Standard Proof Whiskey Co. has been advertising on social media like crazy.  Naturally, when I stumble across something I've never heard of, I want to know more. Established in 2017, this non-distilling producer (NDP) offers infused Rye whiskeys. As far as finding out who the actual distiller is, that becomes challenging. The whiskey comes from a mash of 51% rye, 44% corn, and 5% malted barley. I've only found one distiller who uses this mashbill, but it wouldn't make sense as it likely doesn't have enough stock to share.

Today I'm reviewing its Pecan Rye. Standard Proof takes San Saba pecans from Texas and infuses them into the Rye for 14 weeks.  The label indicates it uses real pecan. The Rye is then filtered through a proprietary process. A 750ml bottle runs about $28.00.

I'd like to thank Standard Proof for sending me a sample of this Rye in exchange for a no-strings-attached, honest review.  And now, it is time to #DrinkCurious.

Appearance:  In my Glencairn glass, this Pecan Rye appeared as a cloudy, bronze-amber color. It left a medium rim on the glass that yielded fat, wavy legs to drop back to the pool.

Nose:  Ethanol was the first thing to hit my olfactory senses despite allowing it to rest in my glass for about twenty minutes.  But, underneath that was the distinct smell of sweet pecan pie. I also found oak, barrel char, and the slightest hint of mint. When I inhaled through my mouth, I was hit with the ethanol again and the mint was more prevalent.

Palate:  My first sip was thin and oily. It was harsh and not enjoyable. At my tasting events, I always tell folks to never judge a whiskey on the first sip.  As I explored further, I unearthed cinnamon and honey-roasted pecans on the front. Mid-palate, vanilla, corn, and nutmeg took over - pretty much the start of pecan pie filling. On the back, milk chocolate drowned everything else out.

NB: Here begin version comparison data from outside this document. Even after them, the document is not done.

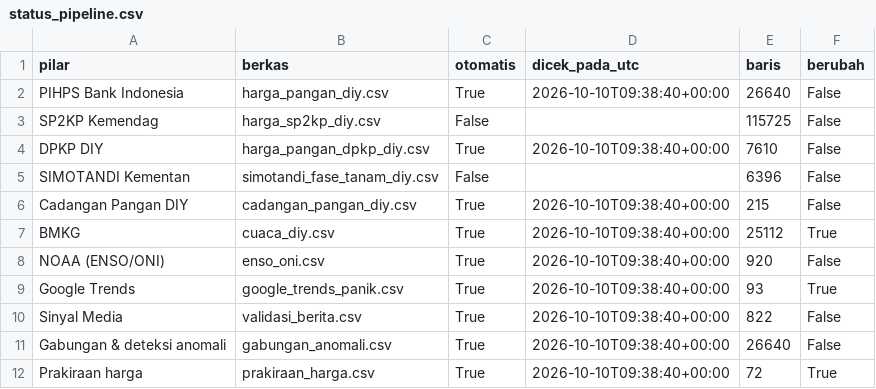
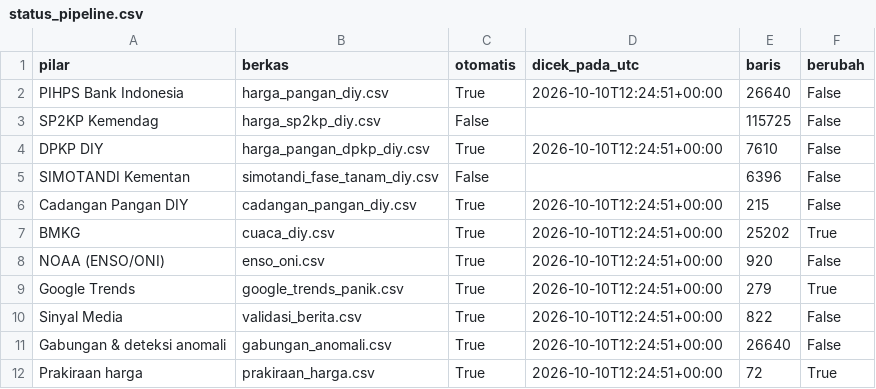
Before and after one commit to mrafiraamadhan/sigap-pangan-diy, a CSV file: data/status_pipeline.csv, drawn as a sheet.

```diff
--- a/data/status_pipeline.csv
+++ b/data/status_pipeline.csv
@@ -1,12 +1,12 @@
 pilar,berkas,otomatis,dicek_pada_utc,baris,berubah
-PIHPS Bank Indonesia,harga_pangan_diy.csv,True,2026-10-10T09:38:40+00:00,26640,False
+PIHPS Bank Indonesia,harga_pangan_diy.csv,True,2026-10-10T12:24:51+00:00,26640,False
 SP2KP Kemendag,harga_sp2kp_diy.csv,False,,115725,False
-DPKP DIY,harga_pangan_dpkp_diy.csv,True,2026-10-10T09:38:40+00:00,7610,False
+DPKP DIY,harga_pangan_dpkp_diy.csv,True,2026-10-10T12:24:51+00:00,7610,False
 SIMOTANDI Kementan,simotandi_fase_tanam_diy.csv,False,,6396,False
-Cadangan Pangan DIY,cadangan_pangan_diy.csv,True,2026-10-10T09:38:40+00:00,215,False
-BMKG,cuaca_diy.csv,True,2026-10-10T09:38:40+00:00,25112,True
-NOAA (ENSO/ONI),enso_oni.csv,True,2026-10-10T09:38:40+00:00,920,False
-Google Trends,google_trends_panik.csv,True,2026-10-10T09:38:40+00:00,93,True
-Sinyal Media,validasi_berita.csv,True,2026-10-10T09:38:40+00:00,822,False
-Gabungan & deteksi anomali,gabungan_anomali.csv,True,2026-10-10T09:38:40+00:00,26640,False
-Prakiraan harga,prakiraan_harga.csv,True,2026-10-10T09:38:40+00:00,72,True
+Cadangan Pangan DIY,cadangan_pangan_diy.csv,True,2026-10-10T12:24:51+00:00,215,False
+BMKG,cuaca_diy.csv,True,2026-10-10T12:24:51+00:00,25202,True
+NOAA (ENSO/ONI),enso_oni.csv,True,2026-10-10T12:24:51+00:00,920,False
+Google Trends,google_trends_panik.csv,True,2026-10-10T12:24:51+00:00,279,True
+Sinyal Media,validasi_berita.csv,True,2026-10-10T12:24:51+00:00,822,False
+Gabungan & deteksi anomali,gabungan_anomali.csv,True,2026-10-10T12:24:51+00:00,26640,False
+Prakiraan harga,prakiraan_harga.csv,True,2026-10-10T12:24:51+00:00,72,True
```
Also changed, not shown: data/cadangan_pangan_seri.csv, data/curah_hujan_bulanan_diy.csv, 11 other files.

Finish:  The milk chocolate was rounded by oak and candied pecan. It took several sips to figure out because the finish was so short.

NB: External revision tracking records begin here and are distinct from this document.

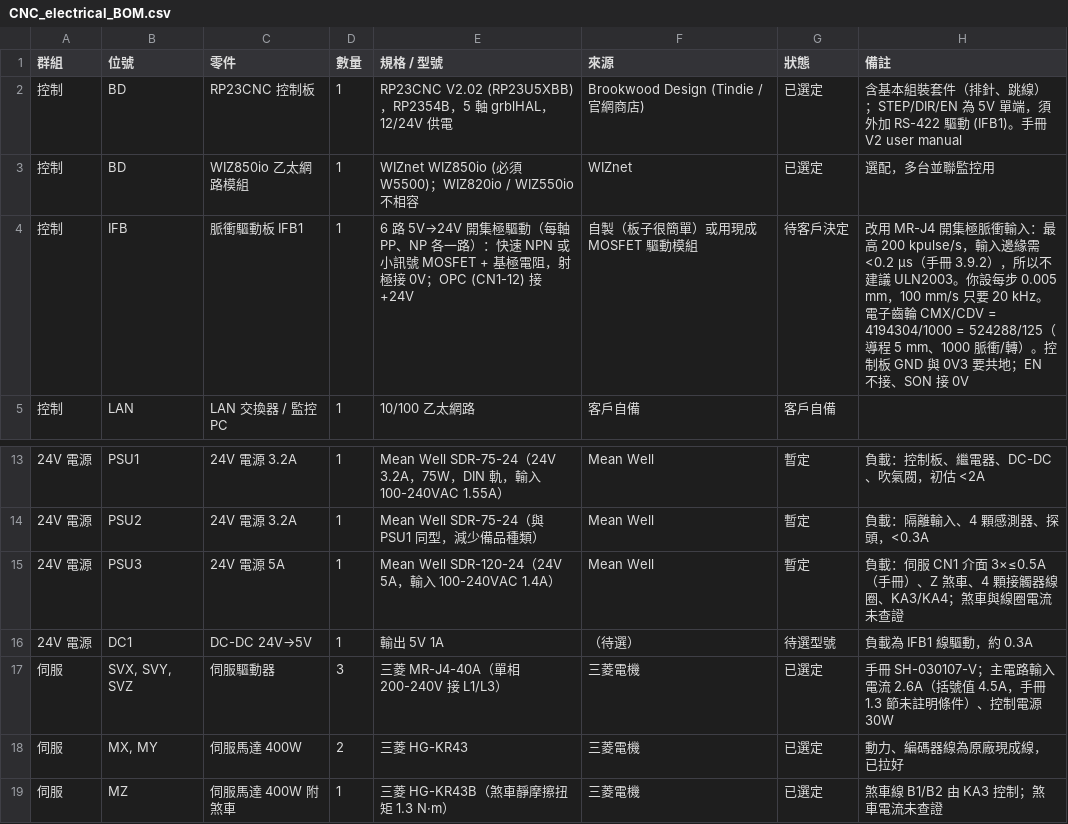
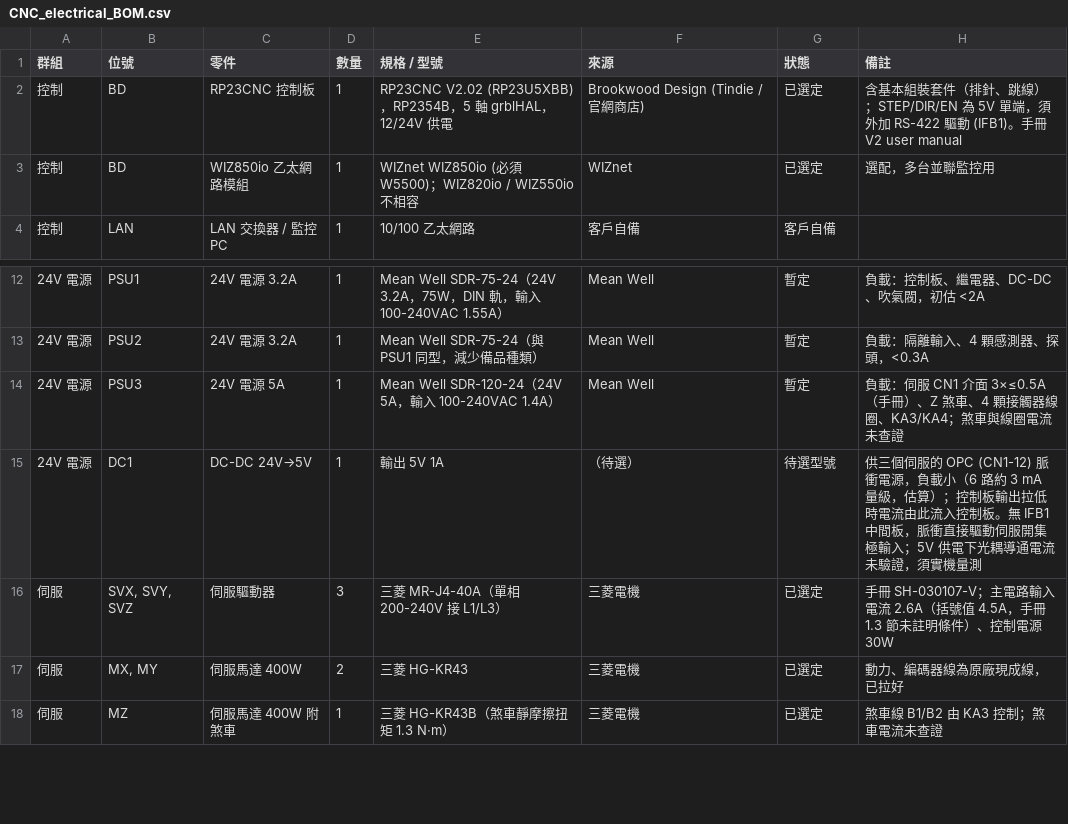
Before and after one commit to arco651749/CNC-DESIGN, a CSV file: electrical/CNC_electrical_BOM.csv, drawn as a sheet; only a part is shown, gaps mark what is left out.

```diff
--- a/electrical/CNC_electrical_BOM.csv
+++ b/electrical/CNC_electrical_BOM.csv
@@ -3,3 +3,2 @@
 控制,BD,WIZ850io 乙太網路模組,1,WIZnet WIZ850io (必須 W5500)；WIZ820io / WIZ550io 不相容,WIZnet,已選定,選配，多台並聯監控用
-控制,IFB,脈衝驅動板 IFB1,1,6 路 5V→24V 開集極驅動（每軸 PP、NP 各一路）：快速 NPN 或小訊號 MOSFET + 基極電阻，射極接 0V；OPC (CN1-12) 接 +24V,自製（板子很簡單）或用現成 MOSFET 驅動模組,待客戶決定,改用 MR-J4 開集極脈衝輸入：最高 200 kpulse/s，輸入邊緣需 <0.2 µs（手冊 3.9.2），所以不建議 ULN2003。你設每步 0.005 mm，100 mm/s 只要 20 kHz。電子齒輪 CMX/CDV = 4194304/1000 = 524288/125（導程 5 mm、1000 脈衝/轉）。控制板 GND 與 0V3 要共地；EN 不接、SON 接 0V
 控制,LAN,LAN 交換器 / 監控 PC,1,10/100 乙太網路,客戶自備,客戶自備,
@@ -15,3 +14,3 @@
 24V 電源,PSU3,24V 電源 5A,1,Mean Well SDR-120-24（24V 5A，輸入 100-240VAC 1.4A）,Mean Well,暫定,負載：伺服 CN1 介面 3×≤0.5A（手冊）、Z 煞車、4 顆接觸器線圈、KA3/KA4；煞車與線圈電流未查證
-24V 電源,DC1,DC-DC 24V→5V,1,輸出 5V 1A,（待選）,待選型號,負載為 IFB1 線驅動，約 0.3A
+24V 電源,DC1,DC-DC 24V→5V,1,輸出 5V 1A,（待選）,待選型號,供三個伺服的 OPC (CN1-12) 脈衝電源，負載小（6 路約 3 mA 量級，估算）；控制板輸出拉低時電流由此流入控制板。無 IFB1 中間板，脈衝直接驅動伺服開集極輸入；5V 供電下光耦導通電流未驗證，須實機量測
 伺服,"SVX, SVY, SVZ",伺服驅動器,3,三菱 MR-J4-40A（單相 200-240V 接 L1/L3）,三菱電機,已選定,手冊 SH-030107-V；主電路輸入電流 2.6A（括號值 4.5A，手冊 1.3 節未註明條件）、控制電源 30W
```
Also changed, not shown: 5 other files.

Bottle, Bar, or Bust:  As I stated earlier, my initial experience was not pleasant. But, as I continued to sip, it improved.  Each time I swallowed, I picked up a stronger and more dominant note of milk chocolate. The finish never added length. The ethanol eventually burned off but it took over thirty minutes to happen. I don't mind at all allowing whiskey to breathe, I do it all the time as my standard tasting procedure. However, I don't usually have to wait as long as I had to for things to open naturally. This Pecan Rye was decent. I couldn't tell you about the quality of the Rye used as any real Rye notes were masked by the pecan. I've tested and reviewed other Pecan whiskeys that proved superior to the Standard Proof version and priced competitively so. As such, I'm extending a Bar recommendation.  Try this one before you commit to a bottle. Cheers!

My Simple, Easy-to-Understand Rating System

  • Bottle = Buy It
  • Bar = Try It
  • Bust = Leave It